To make sense of immature gulls, ignore how pale or dark the birds look
Published: April 20, 2012
I know. You’re thinking, “Immature gulls... really?” But please read on. The points I want to make can be applied to other birds besides gulls, and you may even feel emboldened to look at some brown gulls.
THE SAME BUT DIFFERENT: Wing coverts, wingtips, and head and body feathers on the gulls above differ dramatically in color, but each bird is a Herring Gull about a year old.
Art by David Allen Sibley
Click to enlarge
In any flock of immature gulls at this time of year, the many colors and patterns can be confusing, but a couple of things will help you sort through the variety. First of all, every gull in June and July will be near its “birthday,” so the birds don’t vary much in age, only in appearance. Unlike humans, who have birthdays throughout the year, all gulls fledge in the month of July. This fact puts limits on the variation you see.
My illustrations above show two birds. One is very pale. Its wing feathers are strongly bleached (pale wingtips and nearly white wing coverts), and the feathers on its head and body are pale. The other bird is the same age, but its wing feathers have resisted bleaching (its wingtips are dark) and its body feathers are dark and blotchy. Both are Herring Gulls about a year old. What you’re seeing is just individual variation. As far as we know, the two birds could have come from the same nest.
For the most part, you should ignore how pale or dark the birds look overall and focus instead on characteristics such as size and shape or the pattern on the wings and tail. The range of variation is different for each species, but you can be sure that the wingtips of any individual gull in June will be paler than they were the previous winter, not darker.
In all species of gull, there is a gradual progression from browner immature birds to grayer and cleaner adults. Ring-billed, Laughing, and other smaller gulls make that transition quickly; they look a lot like adults, with clean gray backs and whitish underparts, by their first birthday. This means that any gull that looks brown in June is one of the larger species — Herring, Western, California, and others.
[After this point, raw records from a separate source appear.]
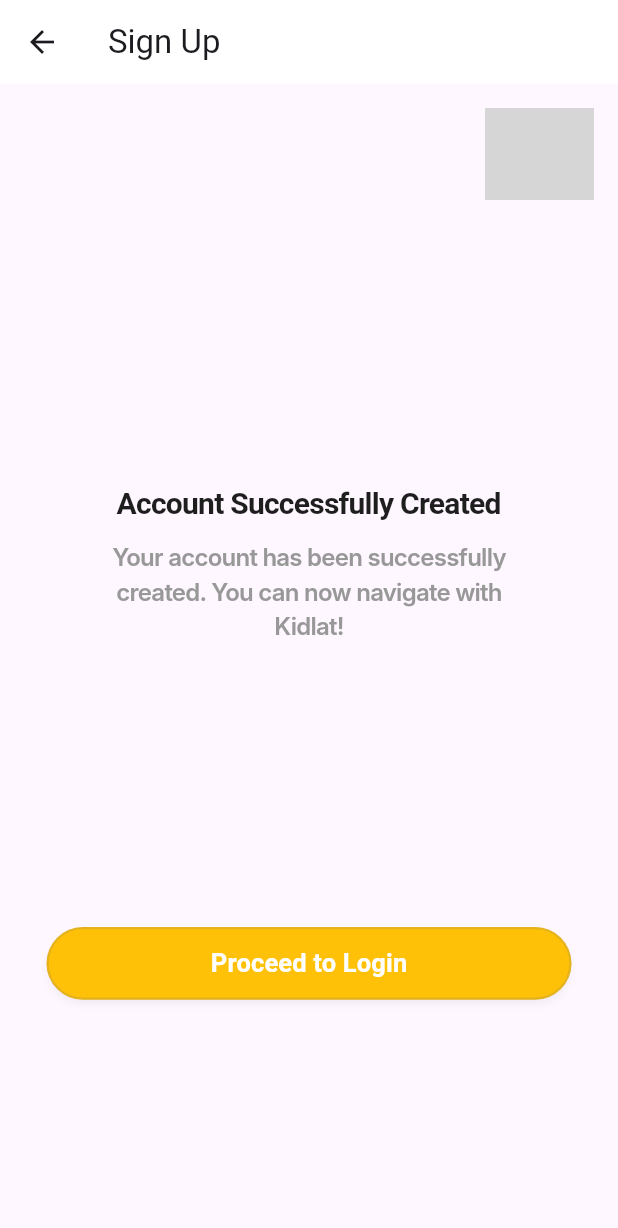
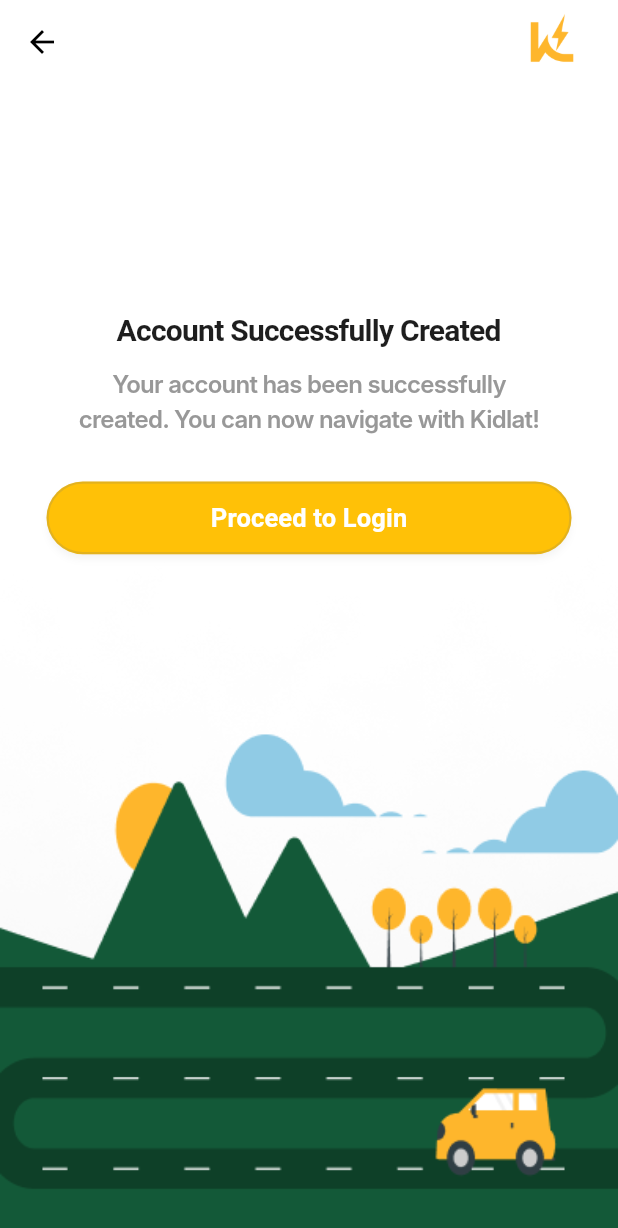
Before and after one commit to stefsantos/kidlat2, a Flutter app: the SignUpPage3 screen opened directly, on a phone screen of 412 x 824 dp. Shown: the top 1228 px of the screen. Run offline on Flutter 3.47's test engine with Material 3 defaults, Android fonts, the phone set to English and light mode, and no system bars; our stand-ins replace firebase_auth, firebase_core, fluttertoast, google_maps_flutter, location, vector_graphics; missing offline and left inert: flutter_polyline_points; accounts and stored records are empty; Roboto replaces fonts that are missing (Inter, Poppins); grey boxes are pictures that could not be loaded.

Commit message:
fixed layout of signup pages + added assets

```diff
--- a/lib/pages/SignUpPages/SignUp3.dart
+++ b/lib/pages/SignUpPages/SignUp3.dart
@@ -6,45 +6,55 @@ class SignUpPage3 extends StatelessWidget {
   @override
   Widget build(BuildContext context) {
     return Scaffold(
+      backgroundColor: Colors.white,
       appBar: AppBar(
-        title: const Text('Sign Up'),
+        backgroundColor: Colors.white,
+        elevation: 0,
         leading: IconButton(
+          color: Colors.black,
           icon: const Icon(Icons.arrow_back),
           onPressed: () {
             Navigator.pushReplacementNamed(context, '/');
           },
         ),
-      ),
-      body: SingleChildScrollView(
-        child: Padding(
-          padding: const EdgeInsets.all(16.0),
-          child: Center(
-            child: Container(
-              height: MediaQuery.of(context).size.height,
-              decoration: ShapeDecoration(
-                shape: RoundedRectangleBorder(
-                  borderRadius: BorderRadius.circular(30),
+        actions: [
+          Padding(
+            padding: const EdgeInsets.only(right: 16.0),
+            child: Image.asset(
+              "assets/3.png",
+              height: 150.0,
+              fit: BoxFit.cover,
             ),
           ),
-              child: Column(
-                mainAxisAlignment: MainAxisAlignment.spaceBetween,
+        ],
+      ),
+      body: Stack(
         children: [
           Align(
-                    alignment: Alignment.topRight,
+            alignment: Alignment.bottomCenter,
             child: Container(
-                      width: 73,
-                      height: 61,
+              width: double.infinity, // Ensure the image container takes full width
+              height: 500, // Adjust height as needed
               decoration: BoxDecoration(
                 image: DecorationImage(
-                          image: NetworkImage("https://via.placeholder.com/73x61"),
-                          fit: BoxFit.fill,
+                  image: AssetImage("assets/roadtrip.png"),
+                  fit: BoxFit.cover, // Ensure proper scaling
                 ),
               ),
             ),
           ),
+          Align(
+            alignment: Alignment.topCenter, // Align content to the top
+            child: Padding(
+              padding: const EdgeInsets.symmetric(horizontal: 16.0),
+              child: Column(
+                mainAxisAlignment: MainAxisAlignment.start, // Align items at the start (top)
+                crossAxisAlignment: CrossAxisAlignment.center,
+                children: [
+                  SizedBox(height: 150), // Adjust this value to move the content higher
                   Container(
                     width: 322,
-                    padding: EdgeInsets.symmetric(horizontal: 10),
+                    padding: EdgeInsets.symmetric(horizontal: 0),
                     child: Column(
                       children: [
                         Text(
@@ -53,7 +63,7 @@ class SignUpPage3 extends StatelessWidget {
                             color: Color(0xFF1E1E1E),
                             fontSize: 20,
                             fontFamily: 'Poppins',
-                            fontWeight: FontWeight.w600,
+                            fontWeight: FontWeight.w700,
                             letterSpacing: -0.50,
                           ),
                         ),
@@ -72,14 +82,17 @@ class SignUpPage3 extends StatelessWidget {
                       ],
                     ),
                   ),
+                  SizedBox(height: 30),
                   TextButton(
                     onPressed: () {
                       print("Proceed to Login Button tapped!");
-                        Navigator.push(context,
+                      Navigator.push(
+                        context,
                         MaterialPageRoute(builder: (context) => LoginPage()),
                       );
                     },
-                    child: Text('Proceed to Login',
+                    child: Text(
+                      'Proceed to Login',
                       style: TextStyle(
                         fontSize: 17,
                         fontWeight: FontWeight.bold,
@@ -96,23 +109,15 @@ class SignUpPage3 extends StatelessWidget {
                         side: BorderSide(
                           color: Colors.grey.shade600.withOpacity(0.2),
                           width: 1.5,
-                        )
                         ),
                       ),
-                  ),
-                  Align(
-                    alignment: Alignment.bottomCenter,
-                    child: Container(
-                      width: 390,
-                      height: 41,
-                      padding: EdgeInsets.symmetric(horizontal: 128),
                     ),
                   ),
                 ],
               ),
             ),
           ),
-        ),
+        ],
       ),
     );
   }
```
Also changed, not shown: lib/pages/SignUpPages/SignUp.dart (+25 -13 lines), lib/pages/SignUpPages/SignUp2.dart (+16 -16 lines), assets/locationsearch.png (added), assets/roadtrip.png (added). Lines whose indentation alone changed are shown as unchanged.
Depending on your location, that fact alone can come close to identifying the species.
All-brownish plumage by itself won’t identify a gull, but it goes a long way toward culling the list of possibilities.
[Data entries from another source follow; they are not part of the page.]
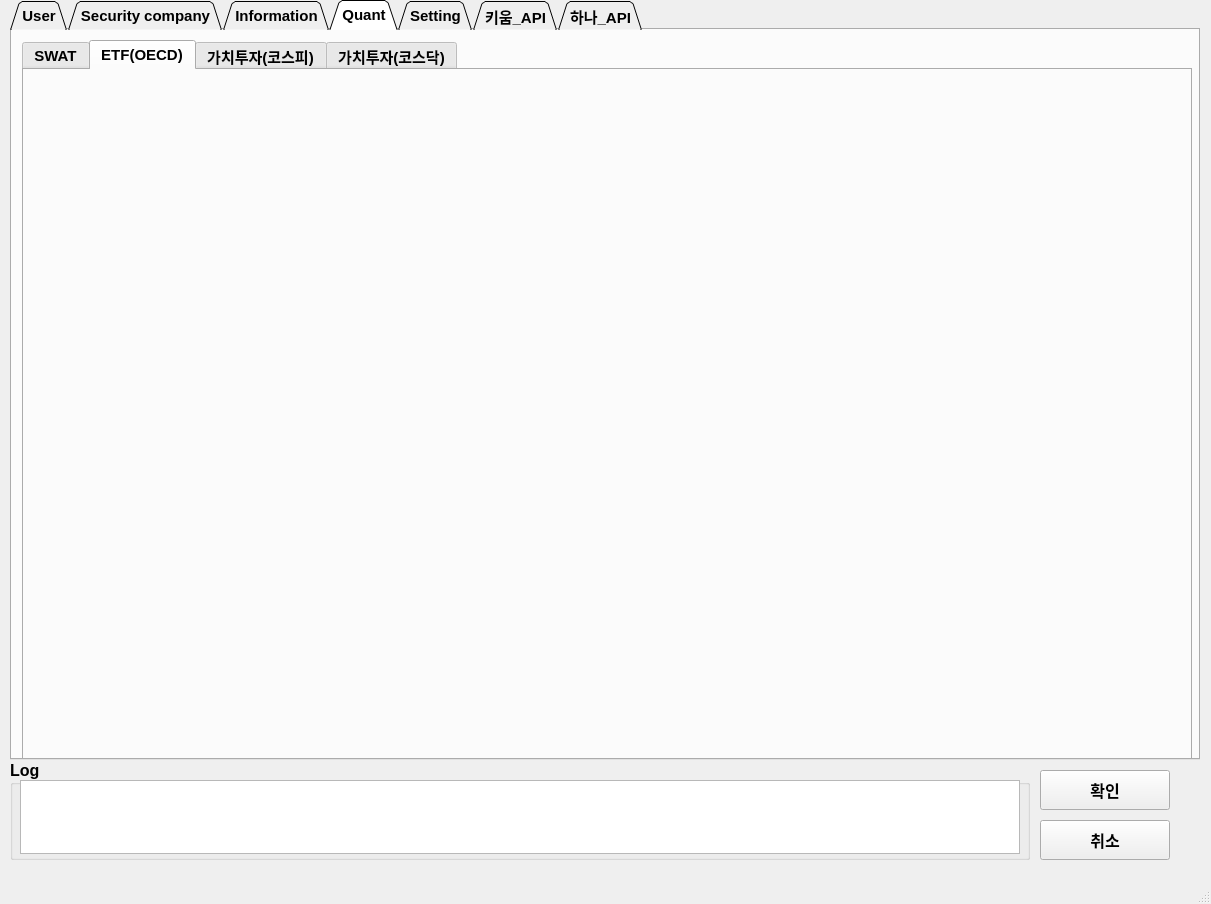
This is UI/MyTrade_211121.ui in jhGitHub009/MyTrading_20211121 as Qt 5 draws it before an edit. The edited form follows.
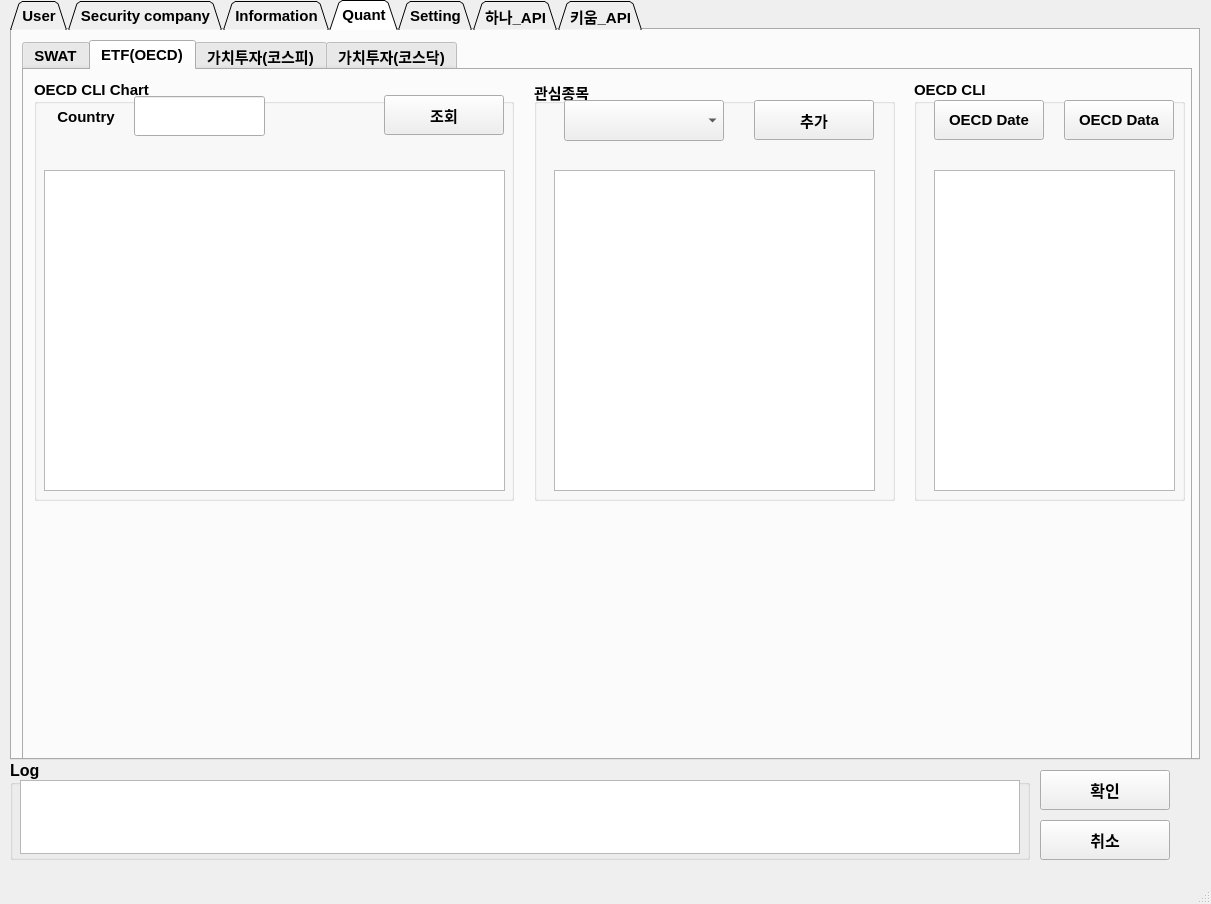
This is the edited form. The open tabs and pages were chosen to show the change.

Commit message: Date : 20220130 Name : LeeJeongHwan Note : OECD upate

The edit to the form file:
```diff
--- a/UI/MyTrade_211121.ui
+++ b/UI/MyTrade_211121.ui
@@ -852,6 +852,182 @@
        <attribute name="title">
         <string>ETF(OECD)</string>
        </attribute>
+       <widget class="QGroupBox" name="gboxChart_2">
+        <property name="geometry">
+         <rect>
+          <x>10</x>
+          <y>10</y>
+          <width>480</width>
+          <height>421</height>
+         </rect>
+        </property>
+        <property name="title">
+         <string>OECD CLI Chart</string>
+        </property>
+        <widget class="QPushButton" name="pbtnInspectInOECD">
+         <property name="geometry">
+          <rect>
+           <x>350</x>
+           <y>15</y>
+           <width>120</width>
+           <height>40</height>
+          </rect>
+         </property>
+         <property name="text">
+          <string>조회</string>
+         </property>
+        </widget>
+        <widget class="QLabel" name="label_18">
+         <property name="geometry">
+          <rect>
+           <x>12</x>
+           <y>27</y>
+           <width>80</width>
+           <height>20</height>
+          </rect>
+         </property>
+         <property name="text">
+          <string>Country</string>
+         </property>
+         <property name="alignment">
+          <set>Qt::AlignCenter</set>
+         </property>
+        </widget>
+        <widget class="QLineEdit" name="leCountryInOECD">
+         <property name="geometry">
+          <rect>
+           <x>100</x>
+           <y>16</y>
+           <width>131</width>
+           <height>40</height>
+          </rect>
+         </property>
+        </widget>
+        <widget class="QGraphicsView" name="gviewOECDChart">
+         <property name="geometry">
+          <rect>
+           <x>10</x>
+           <y>90</y>
+           <width>461</width>
+           <height>321</height>
+          </rect>
+         </property>
+        </widget>
+        <widget class="QWidget" name="verticalLayoutWidget_2">
+         <property name="geometry">
+          <rect>
+           <x>10</x>
+           <y>90</y>
+           <width>461</width>
+           <height>321</height>
+          </rect>
+         </property>
+         <layout class="QVBoxLayout" name="verlayOECDChart"/>
+        </widget>
+       </widget>
+       <widget class="QGroupBox" name="groupBox_10">
+        <property name="geometry">
+         <rect>
+          <x>510</x>
+          <y>10</y>
+          <width>361</width>
+          <height>421</height>
+         </rect>
+        </property>
+        <property name="title">
+         <string>관심종목</string>
+        </property>
+        <widget class="QTableWidget" name="tableWidget_3">
+         <property name="geometry">
+          <rect>
+           <x>20</x>
+           <y>90</y>
+           <width>321</width>
+           <height>321</height>
+          </rect>
+         </property>
+        </widget>
+        <widget class="QComboBox" name="cboxAccInTrade_2">
+         <property name="geometry">
+          <rect>
+           <x>30</x>
+           <y>20</y>
+           <width>160</width>
+           <height>41</height>
+          </rect>
+         </property>
+         <property name="font">
+          <font>
+           <family>Consolas</family>
+           <pointsize>12</pointsize>
+           <weight>75</weight>
+           <bold>true</bold>
+          </font>
+         </property>
+        </widget>
+        <widget class="QPushButton" name="pbtnInspectInOECD_2">
+         <property name="geometry">
+          <rect>
+           <x>220</x>
+           <y>20</y>
+           <width>120</width>
+           <height>40</height>
+          </rect>
+         </property>
+         <property name="text">
+          <string>추가</string>
+         </property>
+        </widget>
+       </widget>
+       <widget class="QGroupBox" name="gBoxOECD">
+        <property name="geometry">
+         <rect>
+          <x>890</x>
+          <y>10</y>
+          <width>271</width>
+          <height>421</height>
+         </rect>
+        </property>
+        <property name="title">
+         <string>OECD CLI</string>
+        </property>
+        <widget class="QTableWidget" name="tbWOECDDate">
+         <property name="geometry">
+          <rect>
+           <x>20</x>
+           <y>90</y>
+           <width>241</width>
+           <height>321</height>
+          </rect>
+         </property>
+        </widget>
+        <widget class="QPushButton" name="btnOECDCLIDate">
+         <property name="geometry">
+          <rect>
+           <x>20</x>
+           <y>20</y>
+           <width>110</width>
+           <height>40</height>
+          </rect>
+         </property>
+         <property name="text">
+          <string>OECD Date</string>
+         </property>
+        </widget>
+        <widget class="QPushButton" name="btnOECDCLIData">
+         <property name="geometry">
+          <rect>
+           <x>150</x>
+           <y>20</y>
+           <width>110</width>
+           <height>40</height>
+          </rect>
+         </property>
+         <property name="text">
+          <string>OECD Data</string>
+         </property>
+        </widget>
+       </widget>
       </widget>
       <widget class="QWidget" name="tab_6">
        <attribute name="title">
@@ -872,13 +1048,13 @@
     </widget>
     <widget class="QWidget" name="tab_15">
      <attribute name="title">
-      <string>키움_API</string>
-     </attribute>
-    </widget>
-    <widget class="QWidget" name="tab_16">
-     <attribute name="title">
       <string>하나_API</string>
      </attribute>
+    </widget>
+    <widget class="QWidget" name="tab_16">
+     <attribute name="title">
+      <string>키움_API</string>
+     </attribute>
      <widget class="QGroupBox" name="gboxChart">
       <property name="geometry">
        <rect>
```
Left out of the diff: 24 changed lines with no effect on the pictures. The commit also changes 5 other files.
David Allen Sibley is the author of The Sibley Guide to Trees, The
Sibley Guide to Birds, Sibley’s Birding Basics, and Sibley guides to
birds of eastern and western North America.
Read more by David Allen Sibley.